▶ [Problem statement]: Among the entries below, find every line that has "class" and pull it out.

[Given records — start]

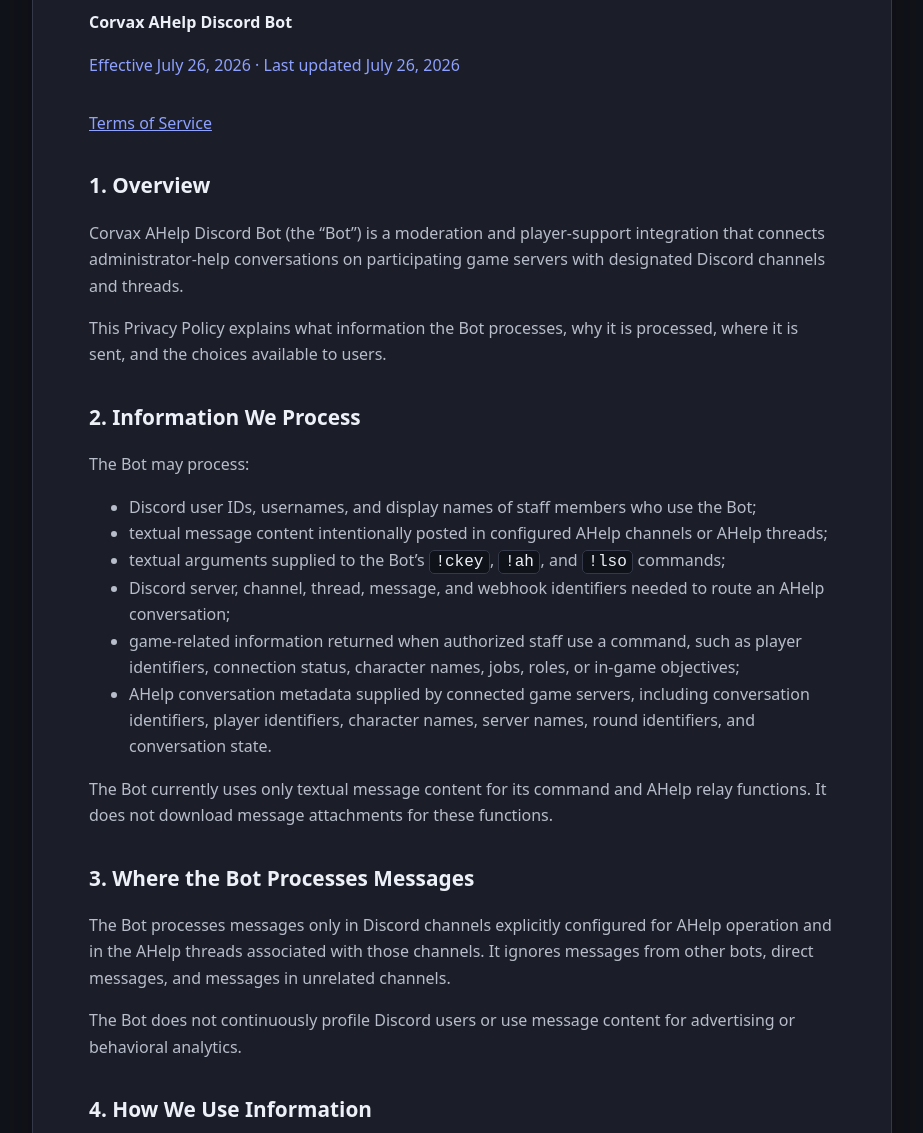
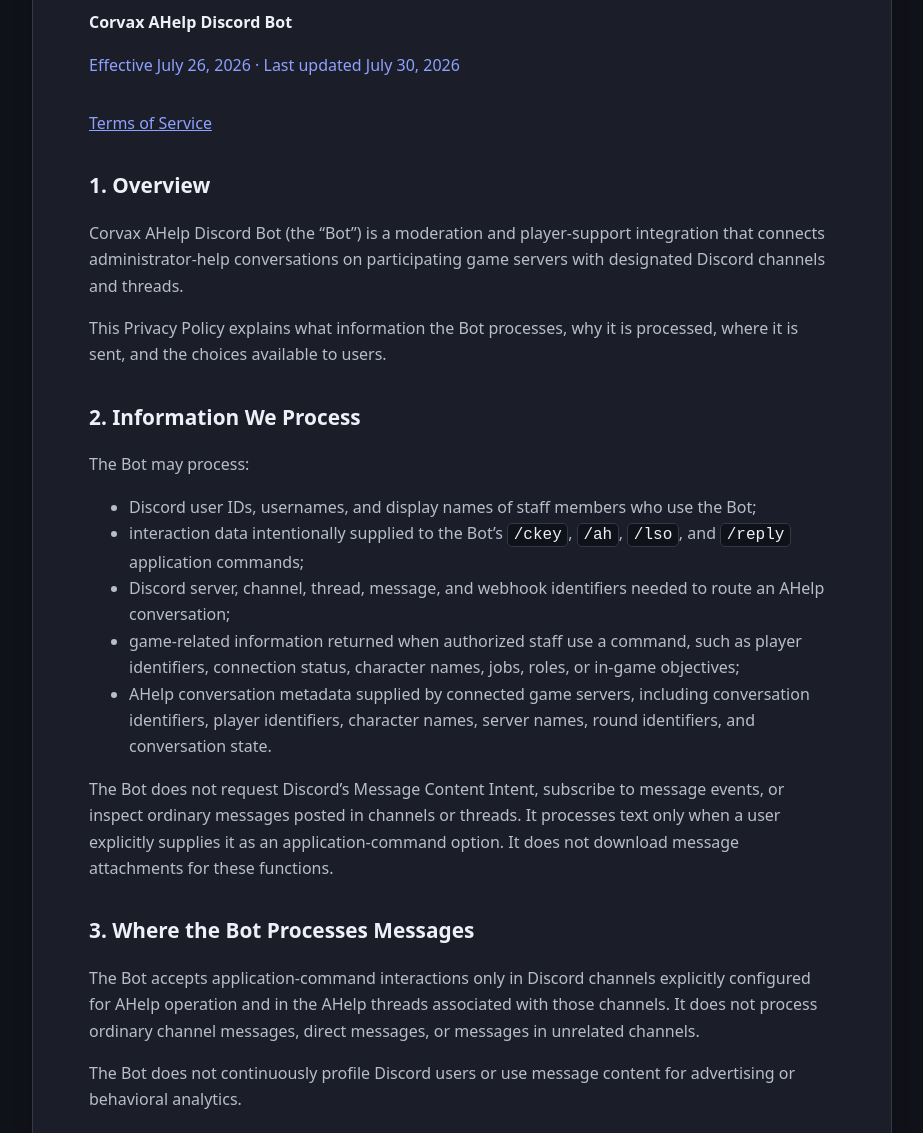
Before and after one commit to Krosus777/AHelpDiscordBot-Legal, a plain HTML site: page index.html in a window 1280 px wide. Shown: the part 167-1300 px from the top of the page, without its empty margins (178-1101 px from the left). Drawn offline with Linux system fonts and the light colour scheme.

Commit message:
Update legal documents for slash commands

```diff
--- a/index.html
+++ b/index.html
@@ -77,7 +77,7 @@
   <main>
     <h1>Privacy Policy</h1>
     <p><strong>Corvax AHelp Discord Bot</strong></p>
-    <p class="dates">Effective July 26, 2026 · Last updated July 26, 2026</p>
+    <p class="dates">Effective July 26, 2026 · Last updated July 30, 2026</p>
     <p><a href="./terms/">Terms of Service</a></p>
 
     <h2>1. Overview</h2>
@@ -88,16 +88,15 @@
     <p>The Bot may process:</p>
     <ul>
       <li>Discord user IDs, usernames, and display names of staff members who use the Bot;</li>
-      <li>textual message content intentionally posted in configured AHelp channels or AHelp threads;</li>
-      <li>textual arguments supplied to the Bot’s <code>!ckey</code>, <code>!ah</code>, and <code>!lso</code> commands;</li>
+      <li>interaction data intentionally supplied to the Bot’s <code>/ckey</code>, <code>/ah</code>, <code>/lso</code>, and <code>/reply</code> application commands;</li>
       <li>Discord server, channel, thread, message, and webhook identifiers needed to route an AHelp conversation;</li>
       <li>game-related information returned when authorized staff use a command, such as player identifiers, connection status, character names, jobs, roles, or in-game objectives;</li>
       <li>AHelp conversation metadata supplied by connected game servers, including conversation identifiers, player identifiers, character names, server names, round identifiers, and conversation state.</li>
     </ul>
-    <p>The Bot currently uses only textual message content for its command and AHelp relay functions. It does not download message attachments for these functions.</p>
+    <p>The Bot does not request Discord’s Message Content Intent, subscribe to message events, or inspect ordinary messages posted in channels or threads. It processes text only when a user explicitly supplies it as an application-command option. It does not download message attachments for these functions.</p>
 
     <h2>3. Where the Bot Processes Messages</h2>
-    <p>The Bot processes messages only in Discord channels explicitly configured for AHelp operation and in the AHelp threads associated with those channels. It ignores messages from other bots, direct messages, and messages in unrelated channels.</p>
+    <p>The Bot accepts application-command interactions only in Discord channels explicitly configured for AHelp operation and in the AHelp threads associated with those channels. It does not process ordinary channel messages, direct messages, or messages in unrelated channels.</p>
     <p>The Bot does not continuously profile Discord users or use message content for advertising or behavioral analytics.</p>
 
     <h2>4. How We Use Information</h2>
@@ -120,7 +119,7 @@
     <p>Messages remain stored by Discord according to the settings and retention behavior of the relevant Discord server. Messages relayed to a game server may also be retained in restricted administrative or AHelp records for moderation, safety, abuse investigation, and audit purposes. Those records are retained only for as long as reasonably necessary for those purposes or as required by applicable obligations.</p>
 
     <h2>7. User Choices and Requests</h2>
-    <p>The Bot does not track messages outside its configured AHelp channels and threads. Users can avoid submitting data to the Bot by not using its commands or posting in an active AHelp thread. There is no per-message opt-out after a message has been intentionally submitted for relay because processing that content is necessary to deliver the AHelp service.</p>
+    <p>The Bot does not track ordinary Discord messages. Users can avoid submitting data to the Bot by not invoking its application commands. There is no per-command opt-out after text has been intentionally submitted through <code>/ah</code> or <code>/reply</code> because processing that text is necessary to deliver the AHelp service.</p>
     <p>Users may request access to or deletion of data controlled by the Corvax community by contacting the administrators of the Discord server where the Bot is installed. Please do not include sensitive personal information in a public support request. Some information may be retained when reasonably necessary for security, abuse prevention, record integrity, or legal compliance.</p>
     <p>Users can independently delete their Discord messages where Discord permissions allow. Deleting a Discord message may not automatically delete an administrative record that was already relayed to a connected game server.</p>
 
```
Also changed, not shown: terms/index.html (+3 -3 lines), 2 other files.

[Given records — finish]

▶ [Solution to the problem]:
-    <p class="dates">Effective July 26, 2026 · Last updated July 26, 2026</p>
+    <p class="dates">Effective July 26, 2026 · Last updated July 30, 2026</p>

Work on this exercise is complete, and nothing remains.